## What to work on:
Go through the material under this sentence. Return every line holding "adapters".

## Data records:
┄┄┄┄┄┄┄┄┄┄

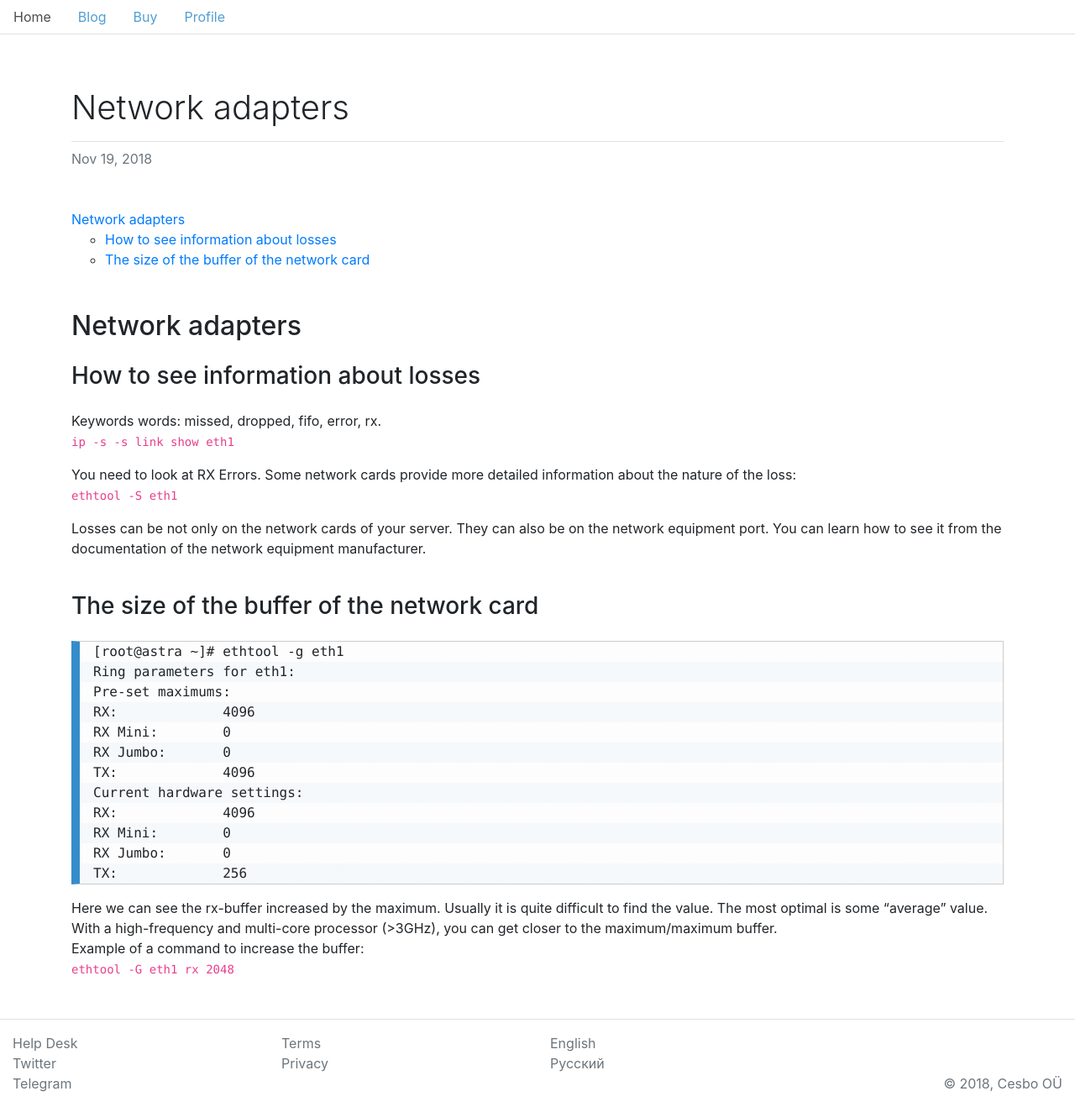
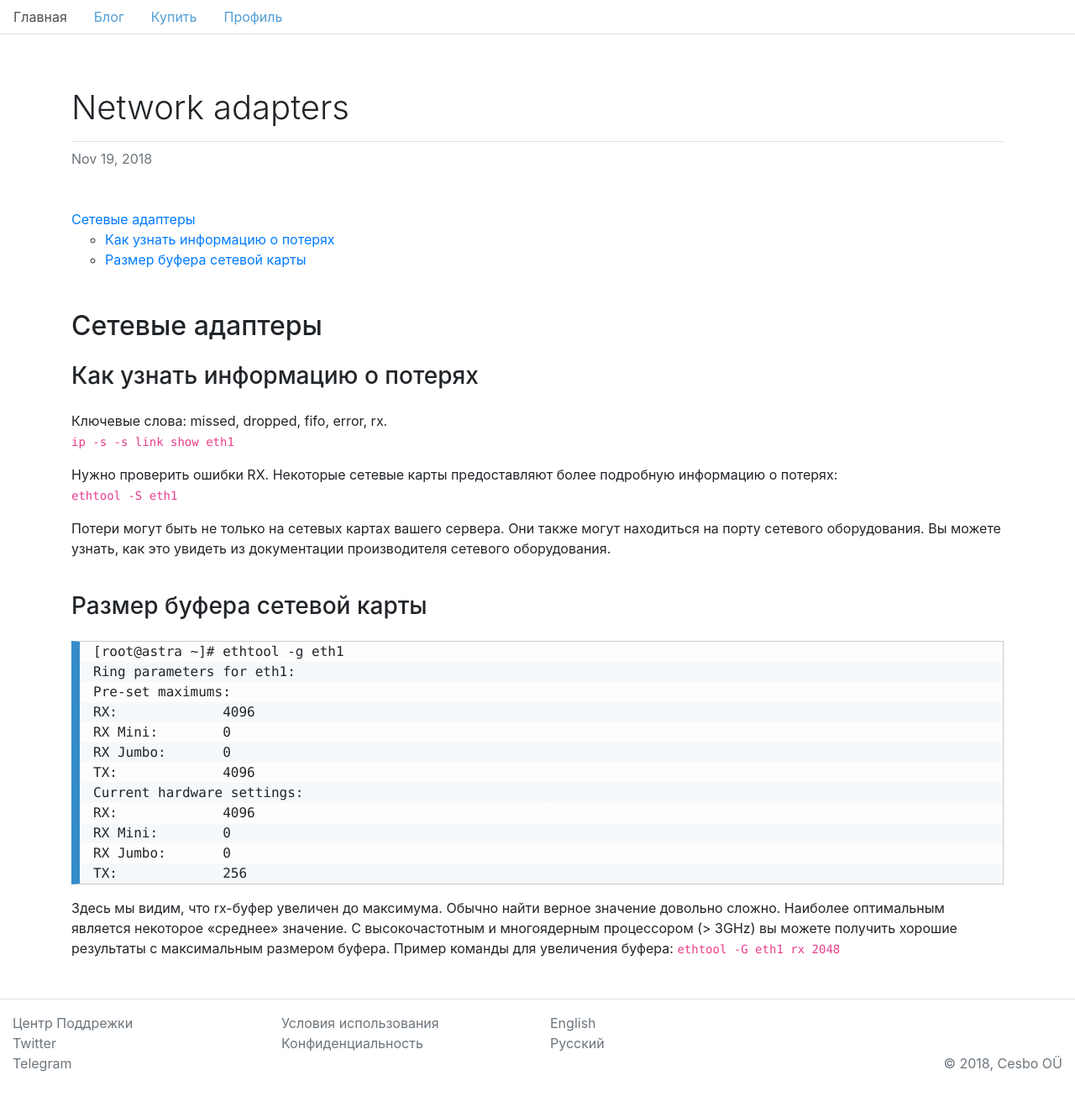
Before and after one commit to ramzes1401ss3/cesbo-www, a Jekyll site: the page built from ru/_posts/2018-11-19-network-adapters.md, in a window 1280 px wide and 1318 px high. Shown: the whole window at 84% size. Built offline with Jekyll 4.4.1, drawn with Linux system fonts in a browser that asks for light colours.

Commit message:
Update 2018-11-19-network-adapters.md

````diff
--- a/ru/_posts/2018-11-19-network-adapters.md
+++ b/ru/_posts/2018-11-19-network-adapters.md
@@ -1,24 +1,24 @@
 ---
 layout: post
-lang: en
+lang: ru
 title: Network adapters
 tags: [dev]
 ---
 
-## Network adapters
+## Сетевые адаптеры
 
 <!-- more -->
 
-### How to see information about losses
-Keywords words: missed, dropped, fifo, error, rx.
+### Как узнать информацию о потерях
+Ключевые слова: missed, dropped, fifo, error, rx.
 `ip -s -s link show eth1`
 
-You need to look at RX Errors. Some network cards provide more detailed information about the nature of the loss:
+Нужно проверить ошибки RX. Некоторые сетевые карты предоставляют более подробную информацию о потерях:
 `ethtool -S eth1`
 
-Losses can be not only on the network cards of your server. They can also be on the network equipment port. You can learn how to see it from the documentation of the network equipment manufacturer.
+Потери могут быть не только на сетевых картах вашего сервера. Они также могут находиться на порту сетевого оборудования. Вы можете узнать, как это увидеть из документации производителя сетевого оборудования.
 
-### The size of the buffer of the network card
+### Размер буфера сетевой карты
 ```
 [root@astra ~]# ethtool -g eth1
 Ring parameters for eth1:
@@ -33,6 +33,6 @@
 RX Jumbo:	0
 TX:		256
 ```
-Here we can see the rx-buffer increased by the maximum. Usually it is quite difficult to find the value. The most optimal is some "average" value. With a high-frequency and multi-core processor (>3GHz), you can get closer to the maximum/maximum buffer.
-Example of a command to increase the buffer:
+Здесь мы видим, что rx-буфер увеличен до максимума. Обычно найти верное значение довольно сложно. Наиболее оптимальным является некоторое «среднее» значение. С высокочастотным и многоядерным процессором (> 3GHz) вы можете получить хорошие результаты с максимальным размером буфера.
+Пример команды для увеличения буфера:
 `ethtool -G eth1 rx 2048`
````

┄┄┄┄┄┄┄┄┄┄

## Answer section:
Before and after one commit to ramzes1401ss3/cesbo-www, a Jekyll site: the page built from ru/_posts/2018-11-19-network-adapters.md, in a window 1280 px wide and 1318 px high. Shown: the whole window at 84% size. Built offline with Jekyll 4.4.1, drawn with Linux system fonts in a browser that asks for light colours.
Update 2018-11-19-network-adapters.md
--- a/ru/_posts/2018-11-19-network-adapters.md
+++ b/ru/_posts/2018-11-19-network-adapters.md
 title: Network adapters
-## Network adapters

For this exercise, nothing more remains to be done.